Yin and Yang
February 12, 2014
When you are a parent of more than one child, it is only natural to make comparisons between them. Who’s with me?
When my eldest was born I had no idea what I was doing – but who does? Just like any other new mom, I ended up learning alongside my daughter the joys (and pains) of parenthood. She was a great sleeper, started talking early on, and followed directions just as we asked. Every month when I got my obligatory email from one of the million parenting newsletters that told me what my child “should” be doing at that age, I was always able to check off the list with ease. Two years later when her brother came along, I logically assumed the same would happen with him. It did not.
But how do we as parents keep ourselves from comparing children? After all, society is constantly comparing. Normal as it is, comparing can be a recipe for stress. It can also prevent us from fully appreciating what our kids are accomplishing. Here are some common comparison traps — and how to sidestep them:
- As moms, we’re encouraged to watch for any development problems or delays and to get help right away with anything we notice. So it’s no wonder we’re constantly wondering what’s normal and what’s not. Sidestep the trap: Research shows that as long as your child is reaching milestones within the normal range, how quickly he reaches them has no bearing on his later skills.
- Some babies sleep like a dream, while others fight bedtime with every ounce of vigor in their little bodies. Sidestep the trap: Like milestones, sleep styles vary. What works for one child can bomb for another. Instead of dwelling on all the super sleepers out there, focus on finding a solution so that you can get some sleep.

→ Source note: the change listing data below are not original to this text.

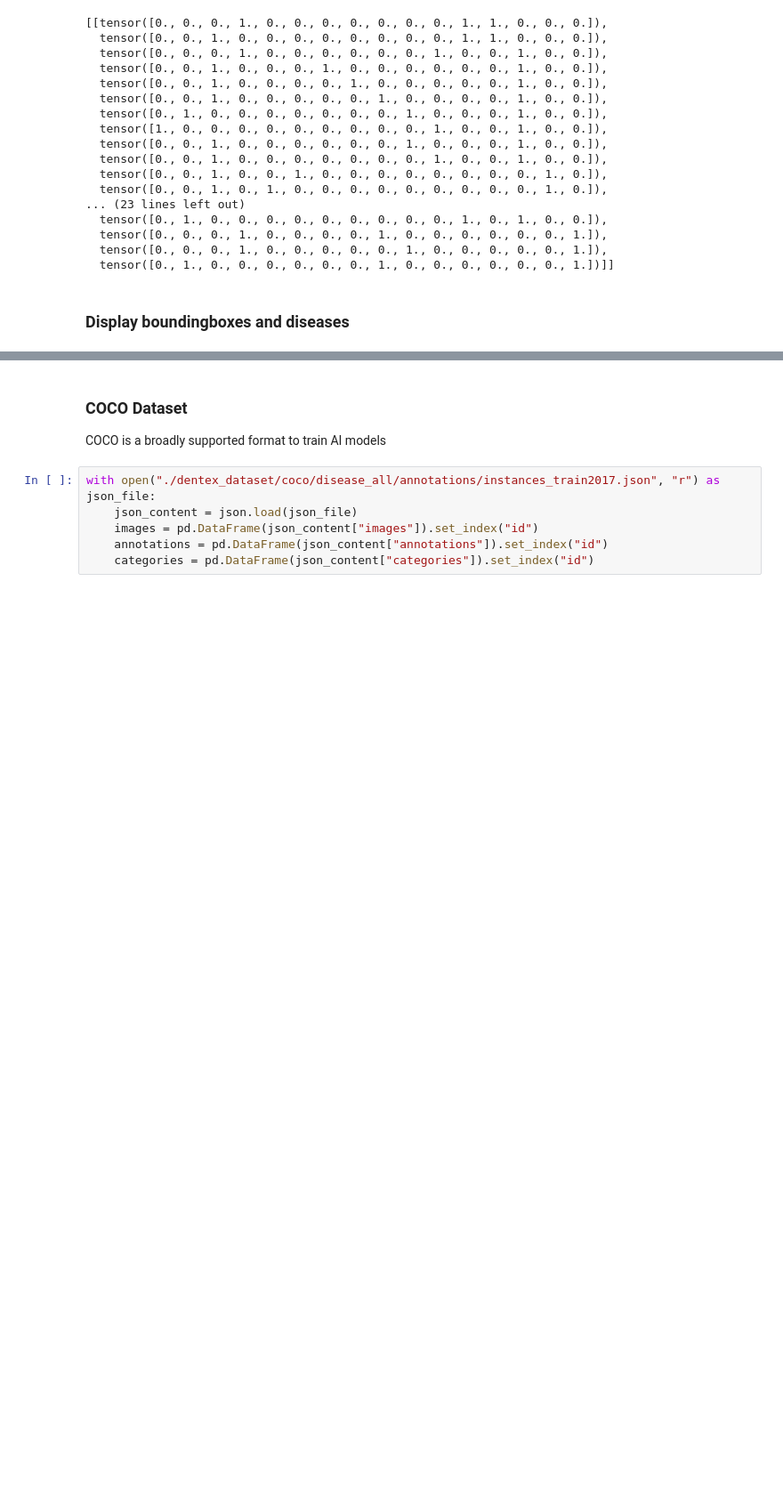
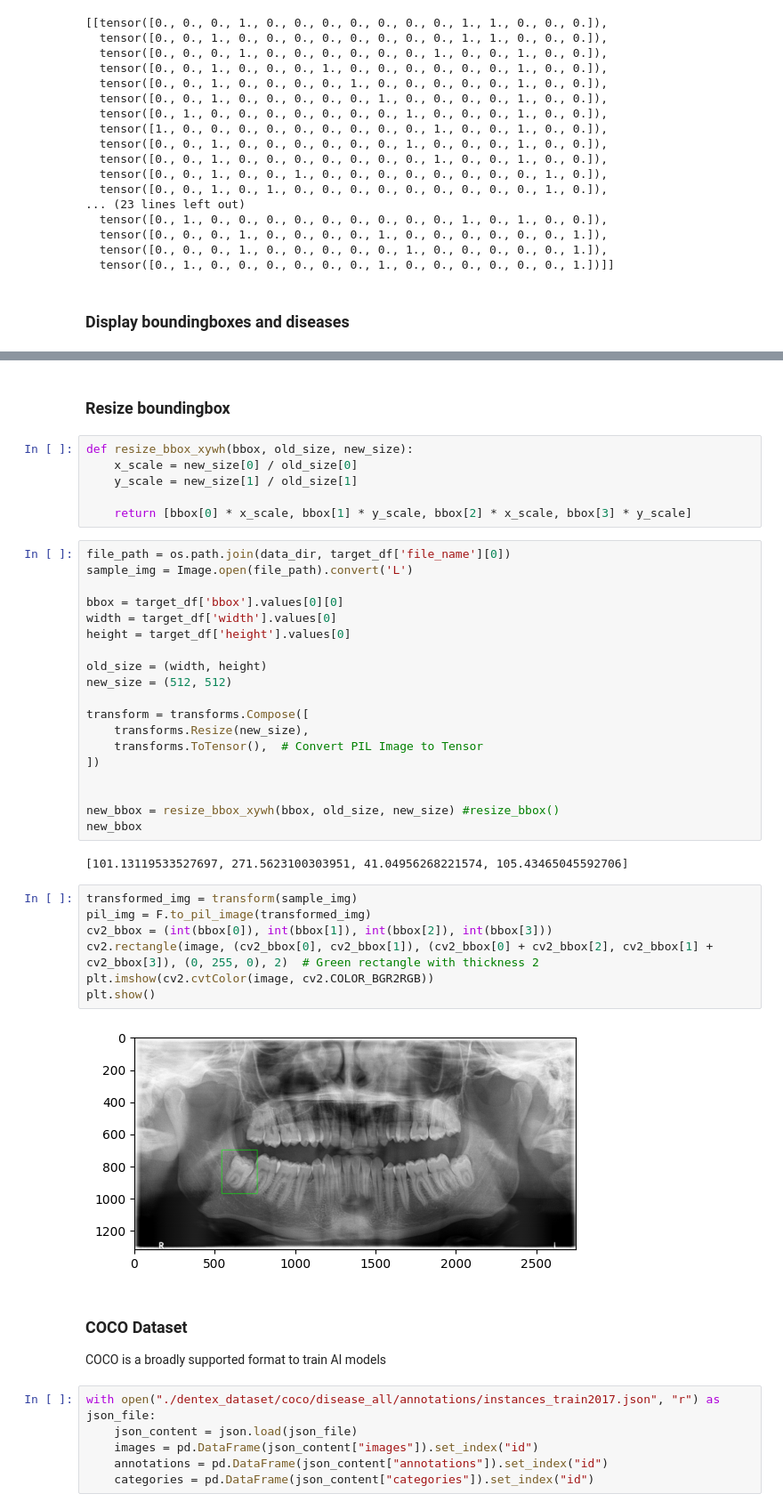
Before and after one commit to HSLU-Projects/MALDASC, a Jupyter notebook: 1_Data_Analysis_Preprocessing.ipynb, the cells around one changed output, grey strips where cells are left out. Shown at 89% size. Saved outputs shown, nothing was run; the diff lists cells and outputs as text; blank space fills up the shorter version.

```diff
--- a/1_Data_Analysis_Preprocessing.ipynb
+++ b/1_Data_Analysis_Preprocessing.ipynb
@@ -502,3 +511,41 @@ tensor_to_pil(annotated_tensor)
+# %% [markdown]
+### Resize boundingbox
+# %%
+def resize_bbox_xywh(bbox, old_size, new_size):
+    x_scale = new_size[0] / old_size[0]
+    y_scale = new_size[1] / old_size[1]
+
+    return [bbox[0] * x_scale, bbox[1] * y_scale, bbox[2] * x_scale, bbox[3] * y_scale]
+# %%
+file_path = os.path.join(data_dir, target_df['file_name'][0])
+sample_img = Image.open(file_path).convert('L')
+
+bbox = target_df['bbox'].values[0][0]
+width = target_df['width'].values[0]
+height = target_df['height'].values[0]
+
+old_size = (width, height)
+new_size = (512, 512)
+
+transform = transforms.Compose([
+    transforms.Resize(new_size),
+    transforms.ToTensor(),  # Convert PIL Image to Tensor
+])
+
+
+new_bbox = resize_bbox_xywh(bbox, old_size, new_size) #resize_bbox()
+new_bbox
+# %% [output]
+[101.13119533527697, 271.5623100303951, 41.04956268221574, 105.43465045592706]
+# %%
+transformed_img = transform(sample_img)
+pil_img = F.to_pil_image(transformed_img)
+cv2_bbox = (int(bbox[0]), int(bbox[1]), int(bbox[2]), int(bbox[3]))
+cv2.rectangle(image, (cv2_bbox[0], cv2_bbox[1]), (cv2_bbox[0] + cv2_bbox[2], cv2_bbox[1] + cv2_bbox[3]), (0, 255, 0), 2)  # Green rectangle with thickness 2
+plt.imshow(cv2.cvtColor(image, cv2.COLOR_BGR2RGB))
+plt.show()
+# %% [output]
+[figure, added]
 # %% [markdown]
 ### COCO Dataset
 COCO is a broadly supported format to train AI models
```
Also changed, not shown: parts of 4 cells of this notebook, 1 other file.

- Our children may “belong” to us, but we don’t own their temperaments. Still, it’s hard not to shrink in shame when our kids tear hysterically around the library or refuse to meet new people. Sidestep the trap: For all you know, the calm, beribboned little girl at story time may have had a monster meltdown that very morning.